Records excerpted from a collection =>
=-=-=-=-=

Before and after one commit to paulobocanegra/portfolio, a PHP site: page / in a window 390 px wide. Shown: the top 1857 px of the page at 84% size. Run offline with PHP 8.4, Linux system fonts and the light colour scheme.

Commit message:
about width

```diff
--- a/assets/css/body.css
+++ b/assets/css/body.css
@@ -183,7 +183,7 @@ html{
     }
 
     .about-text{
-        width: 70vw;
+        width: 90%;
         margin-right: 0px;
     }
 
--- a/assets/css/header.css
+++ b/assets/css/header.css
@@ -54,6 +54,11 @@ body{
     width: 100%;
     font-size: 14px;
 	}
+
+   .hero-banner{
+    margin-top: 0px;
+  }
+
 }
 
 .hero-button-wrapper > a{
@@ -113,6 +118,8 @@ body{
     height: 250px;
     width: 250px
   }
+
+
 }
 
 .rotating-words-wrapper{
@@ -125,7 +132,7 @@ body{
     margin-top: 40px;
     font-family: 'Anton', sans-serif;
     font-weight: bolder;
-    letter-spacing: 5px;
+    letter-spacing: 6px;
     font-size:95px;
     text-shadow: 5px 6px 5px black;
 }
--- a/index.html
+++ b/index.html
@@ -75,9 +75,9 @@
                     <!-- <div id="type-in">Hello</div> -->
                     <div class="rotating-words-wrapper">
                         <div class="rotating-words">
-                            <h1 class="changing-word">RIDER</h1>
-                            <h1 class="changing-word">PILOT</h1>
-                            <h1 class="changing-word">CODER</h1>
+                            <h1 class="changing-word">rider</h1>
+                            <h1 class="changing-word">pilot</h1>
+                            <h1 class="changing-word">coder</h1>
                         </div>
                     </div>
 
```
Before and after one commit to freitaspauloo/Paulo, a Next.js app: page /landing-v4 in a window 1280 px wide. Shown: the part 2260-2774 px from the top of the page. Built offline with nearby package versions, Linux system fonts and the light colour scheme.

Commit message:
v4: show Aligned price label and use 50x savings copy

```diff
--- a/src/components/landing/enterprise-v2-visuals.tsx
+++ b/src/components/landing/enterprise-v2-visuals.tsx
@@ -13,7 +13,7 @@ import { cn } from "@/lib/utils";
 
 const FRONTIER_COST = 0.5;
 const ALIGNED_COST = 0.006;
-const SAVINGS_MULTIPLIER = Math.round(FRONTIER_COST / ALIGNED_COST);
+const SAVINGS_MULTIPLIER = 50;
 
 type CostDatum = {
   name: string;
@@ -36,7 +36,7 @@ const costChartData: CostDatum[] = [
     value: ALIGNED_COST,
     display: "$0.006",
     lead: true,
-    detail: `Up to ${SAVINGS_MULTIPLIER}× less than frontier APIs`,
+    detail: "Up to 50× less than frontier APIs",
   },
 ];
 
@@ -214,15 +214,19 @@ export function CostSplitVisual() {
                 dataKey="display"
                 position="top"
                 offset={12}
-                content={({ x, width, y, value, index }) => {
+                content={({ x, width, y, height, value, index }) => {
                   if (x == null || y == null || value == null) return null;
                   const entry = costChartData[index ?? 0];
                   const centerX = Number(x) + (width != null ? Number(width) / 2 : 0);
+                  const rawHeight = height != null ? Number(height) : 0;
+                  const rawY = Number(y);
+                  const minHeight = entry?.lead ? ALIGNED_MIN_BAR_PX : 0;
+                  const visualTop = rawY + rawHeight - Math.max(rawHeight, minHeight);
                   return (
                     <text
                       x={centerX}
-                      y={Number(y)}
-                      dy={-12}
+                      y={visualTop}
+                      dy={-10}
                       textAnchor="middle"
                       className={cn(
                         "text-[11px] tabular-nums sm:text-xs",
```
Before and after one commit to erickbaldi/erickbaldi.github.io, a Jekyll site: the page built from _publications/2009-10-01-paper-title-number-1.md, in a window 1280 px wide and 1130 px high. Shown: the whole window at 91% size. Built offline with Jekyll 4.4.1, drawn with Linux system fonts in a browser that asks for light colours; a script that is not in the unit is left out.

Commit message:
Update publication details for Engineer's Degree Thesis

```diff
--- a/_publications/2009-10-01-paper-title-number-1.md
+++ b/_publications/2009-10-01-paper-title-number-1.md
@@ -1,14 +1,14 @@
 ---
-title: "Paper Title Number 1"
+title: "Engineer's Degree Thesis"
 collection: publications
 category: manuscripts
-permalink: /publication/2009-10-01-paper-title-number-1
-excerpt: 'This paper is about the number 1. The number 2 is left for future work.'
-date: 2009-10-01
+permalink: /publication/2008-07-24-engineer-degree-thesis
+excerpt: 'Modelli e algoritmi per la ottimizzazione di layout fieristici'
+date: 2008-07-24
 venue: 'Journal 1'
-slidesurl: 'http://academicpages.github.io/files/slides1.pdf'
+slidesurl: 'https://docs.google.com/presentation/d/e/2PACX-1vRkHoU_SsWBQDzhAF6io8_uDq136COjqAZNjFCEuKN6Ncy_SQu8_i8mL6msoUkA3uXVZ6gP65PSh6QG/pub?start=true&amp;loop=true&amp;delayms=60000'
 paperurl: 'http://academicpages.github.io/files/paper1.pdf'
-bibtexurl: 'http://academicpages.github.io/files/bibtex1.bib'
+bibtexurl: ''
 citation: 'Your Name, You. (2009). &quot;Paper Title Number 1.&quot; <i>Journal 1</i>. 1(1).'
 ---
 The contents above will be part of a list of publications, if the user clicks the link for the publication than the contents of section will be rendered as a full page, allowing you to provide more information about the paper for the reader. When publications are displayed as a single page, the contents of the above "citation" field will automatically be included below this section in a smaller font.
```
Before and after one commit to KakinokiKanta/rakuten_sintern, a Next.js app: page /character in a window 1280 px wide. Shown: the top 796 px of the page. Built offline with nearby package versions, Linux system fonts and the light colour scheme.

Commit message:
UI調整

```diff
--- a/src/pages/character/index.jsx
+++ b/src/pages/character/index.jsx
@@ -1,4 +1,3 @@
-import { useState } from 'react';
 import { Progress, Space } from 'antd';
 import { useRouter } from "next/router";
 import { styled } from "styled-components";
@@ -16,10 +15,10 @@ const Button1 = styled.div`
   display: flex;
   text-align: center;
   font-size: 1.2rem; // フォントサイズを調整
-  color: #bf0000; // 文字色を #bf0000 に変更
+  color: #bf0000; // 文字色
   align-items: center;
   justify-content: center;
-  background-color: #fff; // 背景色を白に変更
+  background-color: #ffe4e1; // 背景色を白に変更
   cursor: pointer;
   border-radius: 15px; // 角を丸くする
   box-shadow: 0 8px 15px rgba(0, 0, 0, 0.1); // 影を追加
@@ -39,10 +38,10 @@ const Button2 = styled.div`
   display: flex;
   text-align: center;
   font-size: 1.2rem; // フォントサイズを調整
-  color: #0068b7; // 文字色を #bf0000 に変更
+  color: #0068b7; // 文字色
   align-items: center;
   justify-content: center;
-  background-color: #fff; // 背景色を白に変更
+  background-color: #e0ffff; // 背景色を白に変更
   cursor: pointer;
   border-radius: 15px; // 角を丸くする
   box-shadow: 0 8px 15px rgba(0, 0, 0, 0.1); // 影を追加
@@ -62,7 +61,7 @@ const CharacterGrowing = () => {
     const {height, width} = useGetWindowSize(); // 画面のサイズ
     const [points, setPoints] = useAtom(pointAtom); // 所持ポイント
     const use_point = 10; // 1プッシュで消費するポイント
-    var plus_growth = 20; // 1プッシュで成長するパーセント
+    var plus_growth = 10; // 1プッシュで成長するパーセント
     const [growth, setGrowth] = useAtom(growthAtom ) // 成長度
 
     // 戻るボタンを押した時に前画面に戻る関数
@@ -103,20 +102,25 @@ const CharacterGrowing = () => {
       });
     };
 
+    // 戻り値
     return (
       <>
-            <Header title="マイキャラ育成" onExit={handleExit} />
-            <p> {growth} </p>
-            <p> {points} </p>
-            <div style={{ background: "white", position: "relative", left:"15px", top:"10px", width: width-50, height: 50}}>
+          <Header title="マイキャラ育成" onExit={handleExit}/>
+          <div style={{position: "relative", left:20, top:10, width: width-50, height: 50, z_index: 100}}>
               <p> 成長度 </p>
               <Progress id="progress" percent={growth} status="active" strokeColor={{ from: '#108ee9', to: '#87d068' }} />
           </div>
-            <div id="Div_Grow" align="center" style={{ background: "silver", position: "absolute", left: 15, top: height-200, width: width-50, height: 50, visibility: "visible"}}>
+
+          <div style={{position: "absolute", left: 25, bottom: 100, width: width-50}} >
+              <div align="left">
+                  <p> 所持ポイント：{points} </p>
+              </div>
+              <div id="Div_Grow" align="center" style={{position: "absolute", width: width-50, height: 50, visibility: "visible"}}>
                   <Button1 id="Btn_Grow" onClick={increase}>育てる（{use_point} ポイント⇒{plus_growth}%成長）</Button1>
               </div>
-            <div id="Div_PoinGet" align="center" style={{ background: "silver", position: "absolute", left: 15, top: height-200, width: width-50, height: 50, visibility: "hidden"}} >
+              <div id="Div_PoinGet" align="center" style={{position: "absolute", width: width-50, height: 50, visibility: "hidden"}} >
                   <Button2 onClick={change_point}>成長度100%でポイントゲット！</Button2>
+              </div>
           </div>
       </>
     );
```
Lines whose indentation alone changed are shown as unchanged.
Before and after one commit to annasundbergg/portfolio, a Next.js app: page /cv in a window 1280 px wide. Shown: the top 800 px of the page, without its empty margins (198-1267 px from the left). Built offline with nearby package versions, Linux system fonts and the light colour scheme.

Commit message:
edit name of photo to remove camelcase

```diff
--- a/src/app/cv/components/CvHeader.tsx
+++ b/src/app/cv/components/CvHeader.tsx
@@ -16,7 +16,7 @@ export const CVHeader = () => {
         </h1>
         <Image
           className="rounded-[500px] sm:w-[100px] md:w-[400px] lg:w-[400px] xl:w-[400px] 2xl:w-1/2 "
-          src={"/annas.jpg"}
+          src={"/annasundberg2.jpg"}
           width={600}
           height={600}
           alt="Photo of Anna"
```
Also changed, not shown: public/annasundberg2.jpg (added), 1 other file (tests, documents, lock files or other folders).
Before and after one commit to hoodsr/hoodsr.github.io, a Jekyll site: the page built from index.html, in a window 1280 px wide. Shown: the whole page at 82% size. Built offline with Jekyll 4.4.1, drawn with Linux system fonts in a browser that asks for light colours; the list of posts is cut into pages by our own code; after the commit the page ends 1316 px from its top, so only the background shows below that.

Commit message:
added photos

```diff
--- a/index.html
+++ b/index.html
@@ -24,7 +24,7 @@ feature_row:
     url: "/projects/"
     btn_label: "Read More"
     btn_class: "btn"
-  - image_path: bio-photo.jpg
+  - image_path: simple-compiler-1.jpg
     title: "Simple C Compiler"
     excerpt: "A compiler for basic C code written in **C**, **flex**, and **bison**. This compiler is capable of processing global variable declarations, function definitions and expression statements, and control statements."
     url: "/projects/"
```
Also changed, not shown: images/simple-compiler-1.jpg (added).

=-=-=-=-=

ASSIGNED TASK => Using the data above, return each line that includes the word "files".

RESPONSE TO THIS TASK =>
-slidesurl: 'http://academicpages.github.io/files/slides1.pdf'
 paperurl: 'http://academicpages.github.io/files/paper1.pdf'
-bibtexurl: 'http://academicpages.github.io/files/bibtex1.bib'
Also changed, not shown: public/annasundberg2.jpg (added), 1 other file (tests, documents, lock files or other folders).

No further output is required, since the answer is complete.